▶ **Activity**
Your response is a verbatim copy of the listing, stripped of its images.
-----
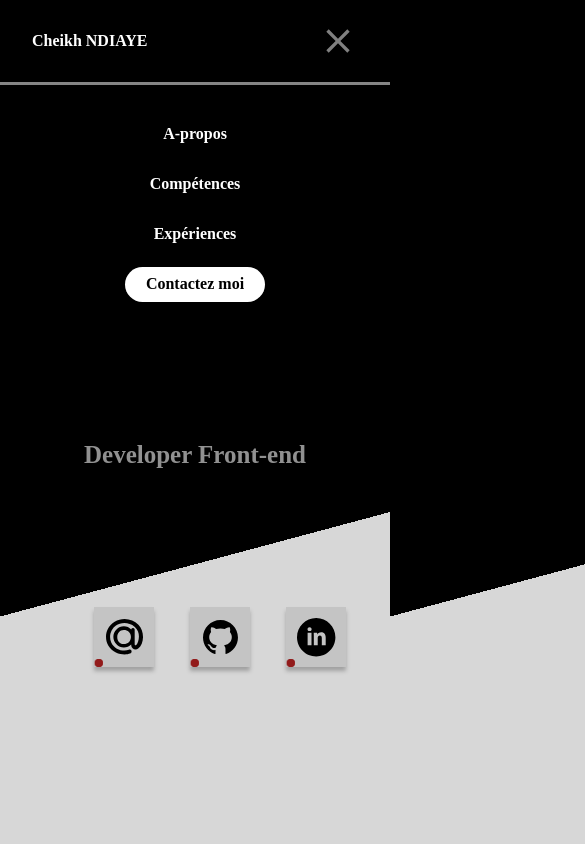
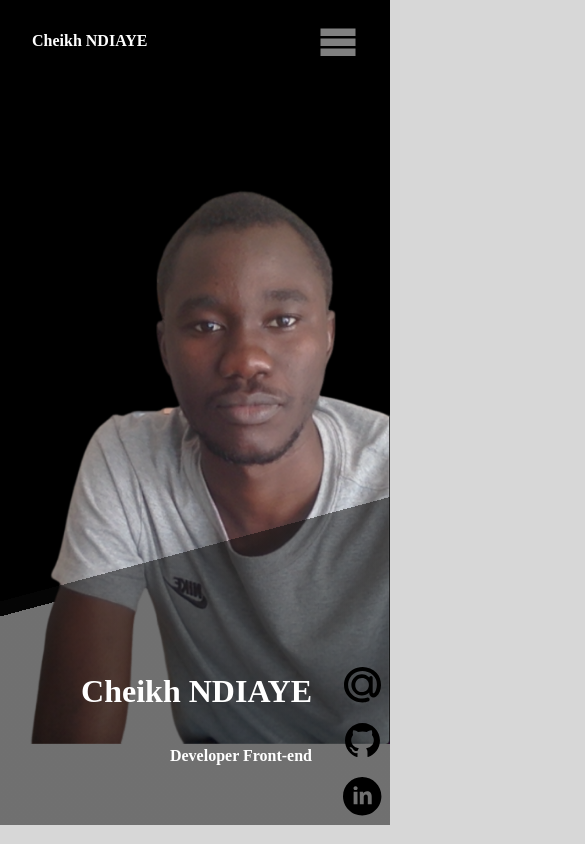
Before and after one commit to Cheik40/my-portfolio, a React (Vite) app: page / in a window 390 px wide. Shown: the top 844 px of the page, 585 px wide, since content can reach past the window. Built offline with nearby package versions, Linux system fonts and the light colour scheme.

Commit message:
responsive home

```diff
--- a/src/App.tsx
+++ b/src/App.tsx
@@ -11,11 +11,11 @@ function App() {
         <>
             <Headers />
             <Home />
-            <About />
-            <Skills />
-            <Experiances />
-            <Contact />
-            <Footer />
+            {/* <About /> */}
+            {/* <Skills /> */}
+            {/* <Experiances /> */}
+            {/* <Contact /> */}
+            {/* <Footer /> */}
         </>
     );
 }
--- a/src/componants/headers/Headers.tsx
+++ b/src/componants/headers/Headers.tsx
@@ -7,7 +7,7 @@ import { ImMenu } from "react-icons/im";
 import { MdClose } from "react-icons/md";
 
 function Headers() {
-    const [isOpen, setIsOpen] = useState(true);
+    const [isOpen, setIsOpen] = useState(false);
 
     return (
         <header id='home' className={styles.header}>
--- a/src/index.css
+++ b/src/index.css
@@ -5,15 +5,17 @@
 }
 
 body {
-    height: 100%;
+    height: 100vh;
     background: #d7d7d7;
     background-image: linear-gradient(-80deg, #000000 50%, #d7d7d7 50.1%);
 }
 
 @media only screen and (max-width: 1046px) {
     body {
-        height: 100vh;
+        width: 100%;
+        /* height: 100vh; */
         background: #d7d7d7;
+        /* border: 1px solid rebeccapurple; */
         background-image: linear-gradient(-15deg, #d7d7d7 35%, #000000 0%);
     }
 }
--- a/src/pages/home/Home.module.css
+++ b/src/pages/home/Home.module.css
@@ -3,19 +3,21 @@
     justify-content: space-between;
     width: 100%;
     height: 100%;
-    /* background-image: linear-gradient(-80deg, #000000 50%, #d7d7d7 50.1%); */
     z-index: 2000;
 }
 
 .introText {
+    margin: 3em;
     display: flex;
     flex-direction: column;
+    justify-content: space-between;
+    align-items: flex-start;
 }
 
 .titleH1 {
+    display: flex;
     position: relative;
-    left: 70px;
-    top: 150px;
+    top: 130px;
     font-family: "Raleway";
     font-style: normal;
     font-weight: 700;
@@ -25,57 +27,36 @@
     color: #000000;
     animation-duration: 5s;
     animation-name: slidein;
+    padding: 10px;
 }
 
 .jobTitle {
+    display: flex;
     position: relative;
-    left: 0px;
-    top: 170px;
     font-family: "Raleway";
     font-style: normal;
     font-weight: 800;
     font-size: 25px;
     line-height: 29px;
-    text-align: center;
+    text-align: left;
     color: #919191;
+    padding: 5em 10px;
 }
 
 .socialIcons {
     display: flex;
     justify-content: center;
     position: relative;
-    top: 300px;
-    left: 70px;
-    width: 300px;
-    height: 70px;
-    gap: 20px;
+    bottom: 3em;
 }
 
 .socialIcons a {
-    position: inherit;
+    display: flex;
     width: 60px;
     height: 60px;
     background: #c4c4c4;
     box-shadow: 0px 4px 4px rgba(0, 0, 0, 0.25);
     transform: scale(1);
-}
-
-.socialIcons a::before,
-.socialIcons a::after {
-    content: "";
-    position: absolute;
-    width: 8px;
-    height: 8px;
-    background-color: #921b1b;
-    border-radius: 50%;
-    top: 0;
-    left: 0;
-    animation: moveAround 4s ease infinite;
-}
-
-.socialIcons a::after {
-    background-color: #000;
-    animation: moveAroundreverse 10s linear infinite;
 }
 
 .socialIcons a img:hover {
@@ -85,11 +66,11 @@
 }
 
 .profileImage img {
-    display: block;
-    position: relative;
-    width: auto;
-    height: 600px;
-    margin: 0px 100px;
+    display: flex;
+    height: 88vh;
+    background-repeat: no-repeat;
+    background-position: right center;
+    background-size: contain;
     animation-duration: 5s;
     animation-name: slidein;
 }
@@ -162,48 +143,110 @@
 
 @media only screen and (max-width: 1046px) {
     .intro {
-        display: block;
-        flex-direction: column;
-        justify-content: space-between;
-        width: 100%;
-        height: 100vh;
-        /* background-image: linear-gradient(-80deg, #000000 50%, #d7d7d7 50.1%); */
-        z-index: 2000;
-    }
-    .socialIcons a::before,
-    .socialIcons a::after {
-        content: "";
-        position: absolute;
-        width: 8px;
-        height: 8px;
-        background-color: #921b1b;
-        border-radius: 50%;
-        top: 0;
-        left: 0;
-        animation: moveAround 4s ease infinite;
-    }
-    .intro::before {
-        content: "";
-        width: 100%;
-        height: 100vh;
-        background-image: linear-gradient(-0deg, #000000 50%, #d7d7d7 50.1%);
+        display: flex;
+        /* border: 1px solid #921b1b; */
+        box-sizing: border-box;
+        background-color: transparent;
+        background-image: linear-gradient(-15deg, #d7d7d7 35%, #000000 0%);
+
+        background-image: url("../../assets/djily.png");
+        background-repeat: no-repeat;
+        background-position: right center;
+        background-size: contain;
     }
 
     .introText {
+        background-image: linear-gradient(-15deg, #d7d7d7 35%, #000000 0%);
+
+        position: static;
+        display: flex;
+        justify-content: space-between;
+        align-items: flex-end;
+        min-width: 100%;
+        height: 88vh;
+        box-sizing: border-box;
+        padding: 0;
+        margin: 0;
+        background-image: linear-gradient(
+            -15deg,
+            rgba(10, 10, 10, 0.5) 38.7%,
+            rgba(0, 0, 0, 0) 0%
+        );
+    }
+
+    .titleH1 {
+        display: flex;
         position: relative;
+        top: 80%;
+        left: -20%;
+        font-family: "Raleway";
+        font-style: normal;
+        font-weight: 700;
+        font-size: 2em;
+        line-height: 30px;
+        text-align: center;
+        color: #fff;
+        animation-duration: 0s;
+        padding: 0px;
+    }
 
+    .jobTitle {
+        display: flex;
+        position: relative;
+        top: 50%;
+        left: -20%;
+        font-family: "Raleway";
+        font-style: normal;
+        font-weight: 800;
+        font-size: 1em;
+        line-height: 40px;
+        text-align: left;
+        color: #fff;
+        padding: 0em 0px;
+        margin: 0em;
+    }
+
+    .socialIcons {
+        position: static;
         display: flex;
         flex-direction: column;
+        justify-content: center;
+        align-items: center;
+        bottom: 0em;
     }
 
-    .profileImage img {
+    .socialIcons {
+        margin: 0em;
+        padding: 0;
+        background: transparent;
+    }
+    .socialIcons a {
+        display: flex;
+        position: static;
+        background: transparent;
+        box-shadow: 0px 0px 0px;
+        transform: scale(1);
+        padding: 0;
+        width: 40px;
+        height: 40px;
+    }
+
+    .socialIcons a img {
+        display: flex;
+        position: static;
+        transform: scale(1);
+    }
+
+    .socialIcons a img:hover {
+        display: flex;
+        position: static;
+        transform: scale(1.2);
+        transition-duration: 0.2s;
+        transition-timing-function: linear;
+    }
+
+    .profileImage {
         display: none;
-        position: relative;
-        width: auto;
-        height: 600px;
-        margin: 0px 100px;
-        animation-duration: 5s;
-        animation-name: slidein;
     }
 
     .buttun {
```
-----
▶ **Answer for the task**
Before and after one commit to Cheik40/my-portfolio, a React (Vite) app: page / in a window 390 px wide. Shown: the top 844 px of the page, 585 px wide, since content can reach past the window. Built offline with nearby package versions, Linux system fonts and the light colour scheme.

Commit message:
responsive home

```diff
--- a/src/App.tsx
+++ b/src/App.tsx
@@ -11,11 +11,11 @@ function App() {
         <>
             <Headers />
             <Home />
-            <About />
-            <Skills />
-            <Experiances />
-            <Contact />
-            <Footer />
+            {/* <About /> */}
+            {/* <Skills /> */}
+            {/* <Experiances /> */}
+            {/* <Contact /> */}
+            {/* <Footer /> */}
         </>
     );
 }
--- a/src/componants/headers/Headers.tsx
+++ b/src/componants/headers/Headers.tsx
@@ -7,7 +7,7 @@ import { ImMenu } from "react-icons/im";
 import { MdClose } from "react-icons/md";
 
 function Headers() {
-    const [isOpen, setIsOpen] = useState(true);
+    const [isOpen, setIsOpen] = useState(false);
 
     return (
         <header id='home' className={styles.header}>
--- a/src/index.css
+++ b/src/index.css
@@ -5,15 +5,17 @@
 }
 
 body {
-    height: 100%;
+    height: 100vh;
     background: #d7d7d7;
     background-image: linear-gradient(-80deg, #000000 50%, #d7d7d7 50.1%);
 }
 
 @media only screen and (max-width: 1046px) {
     body {
-        height: 100vh;
+        width: 100%;
+        /* height: 100vh; */
         background: #d7d7d7;
+        /* border: 1px solid rebeccapurple; */
         background-image: linear-gradient(-15deg, #d7d7d7 35%, #000000 0%);
     }
 }
--- a/src/pages/home/Home.module.css
+++ b/src/pages/home/Home.module.css
@@ -3,19 +3,21 @@
     justify-content: space-between;
     width: 100%;
     height: 100%;
-    /* background-image: linear-gradient(-80deg, #000000 50%, #d7d7d7 50.1%); */
     z-index: 2000;
 }
 
 .introText {
+    margin: 3em;
     display: flex;
     flex-direction: column;
+    justify-content: space-between;
+    align-items: flex-start;
 }
 
 .titleH1 {
+    display: flex;
     position: relative;
-    left: 70px;
-    top: 150px;
+    top: 130px;
     font-family: "Raleway";
     font-style: normal;
     font-weight: 700;
@@ -25,57 +27,36 @@
     color: #000000;
     animation-duration: 5s;
     animation-name: slidein;
+    padding: 10px;
 }
 
 .jobTitle {
+    display: flex;
     position: relative;
-    left: 0px;
-    top: 170px;
     font-family: "Raleway";
     font-style: normal;
     font-weight: 800;
     font-size: 25px;
     line-height: 29px;
-    text-align: center;
+    text-align: left;
     color: #919191;
+    padding: 5em 10px;
 }
 
 .socialIcons {
     display: flex;
     justify-content: center;
     position: relative;
-    top: 300px;
-    left: 70px;
-    width: 300px;
-    height: 70px;
-    gap: 20px;
+    bottom: 3em;
 }
 
 .socialIcons a {
-    position: inherit;
+    display: flex;
     width: 60px;
     height: 60px;
     background: #c4c4c4;
     box-shadow: 0px 4px 4px rgba(0, 0, 0, 0.25);
     transform: scale(1);
-}
-
-.socialIcons a::before,
-.socialIcons a::after {
-    content: "";
-    position: absolute;
-    width: 8px;
-    height: 8px;
-    background-color: #921b1b;
-    border-radius: 50%;
-    top: 0;
-    left: 0;
-    animation: moveAround 4s ease infinite;
-}
-
-.socialIcons a::after {
-    background-color: #000;
-    animation: moveAroundreverse 10s linear infinite;
 }
 
 .socialIcons a img:hover {
@@ -85,11 +66,11 @@
 }
 
 .profileImage img {
-    display: block;
-    position: relative;
-    width: auto;
-    height: 600px;
-    margin: 0px 100px;
+    display: flex;
+    height: 88vh;
+    background-repeat: no-repeat;
+    background-position: right center;
+    background-size: contain;
     animation-duration: 5s;
     animation-name: slidein;
 }
@@ -162,48 +143,110 @@
 
 @media only screen and (max-width: 1046px) {
     .intro {
-        display: block;
-        flex-direction: column;
-        justify-content: space-between;
-        width: 100%;
-        height: 100vh;
-        /* background-image: linear-gradient(-80deg, #000000 50%, #d7d7d7 50.1%); */
-        z-index: 2000;
-    }
-    .socialIcons a::before,
-    .socialIcons a::after {
-        content: "";
-        position: absolute;
-        width: 8px;
-        height: 8px;
-        background-color: #921b1b;
-        border-radius: 50%;
-        top: 0;
-        left: 0;
-        animation: moveAround 4s ease infinite;
-    }
-    .intro::before {
-        content: "";
-        width: 100%;
-        height: 100vh;
-        background-image: linear-gradient(-0deg, #000000 50%, #d7d7d7 50.1%);
+        display: flex;
+        /* border: 1px solid #921b1b; */
+        box-sizing: border-box;
+        background-color: transparent;
+        background-image: linear-gradient(-15deg, #d7d7d7 35%, #000000 0%);
+
+        background-image: url("../../assets/djily.png");
+        background-repeat: no-repeat;
+        background-position: right center;
+        background-size: contain;
     }
 
     .introText {
+        background-image: linear-gradient(-15deg, #d7d7d7 35%, #000000 0%);
+
+        position: static;
+        display: flex;
+        justify-content: space-between;
+        align-items: flex-end;
+        min-width: 100%;
+        height: 88vh;
+        box-sizing: border-box;
+        padding: 0;
+        margin: 0;
+        background-image: linear-gradient(
+            -15deg,
+            rgba(10, 10, 10, 0.5) 38.7%,
+            rgba(0, 0, 0, 0) 0%
+        );
+    }
+
+    .titleH1 {
+        display: flex;
         position: relative;
+        top: 80%;
+        left: -20%;
+        font-family: "Raleway";
+        font-style: normal;
+        font-weight: 700;
+        font-size: 2em;
+        line-height: 30px;
+        text-align: center;
+        color: #fff;
+        animation-duration: 0s;
+        padding: 0px;
+    }
 
+    .jobTitle {
+        display: flex;
+        position: relative;
+        top: 50%;
+        left: -20%;
+        font-family: "Raleway";
+        font-style: normal;
+        font-weight: 800;
+        font-size: 1em;
+        line-height: 40px;
+        text-align: left;
+        color: #fff;
+        padding: 0em 0px;
+        margin: 0em;
+    }
+
+    .socialIcons {
+        position: static;
         display: flex;
         flex-direction: column;
+        justify-content: center;
+        align-items: center;
+        bottom: 0em;
     }
 
-    .profileImage img {
+    .socialIcons {
+        margin: 0em;
+        padding: 0;
+        background: transparent;
+    }
+    .socialIcons a {
+        display: flex;
+        position: static;
+        background: transparent;
+        box-shadow: 0px 0px 0px;
+        transform: scale(1);
+        padding: 0;
+        width: 40px;
+        height: 40px;
+    }
+
+    .socialIcons a img {
+        display: flex;
+        position: static;
+        transform: scale(1);
+    }
+
+    .socialIcons a img:hover {
+        display: flex;
+        position: static;
+        transform: scale(1.2);
+        transition-duration: 0.2s;
+        transition-timing-function: linear;
+    }
+
+    .profileImage {
         display: none;
-        position: relative;
-        width: auto;
-        height: 600px;
-        margin: 0px 100px;
-        animation-duration: 5s;
-        animation-name: slidein;
     }
 
     .buttun {
```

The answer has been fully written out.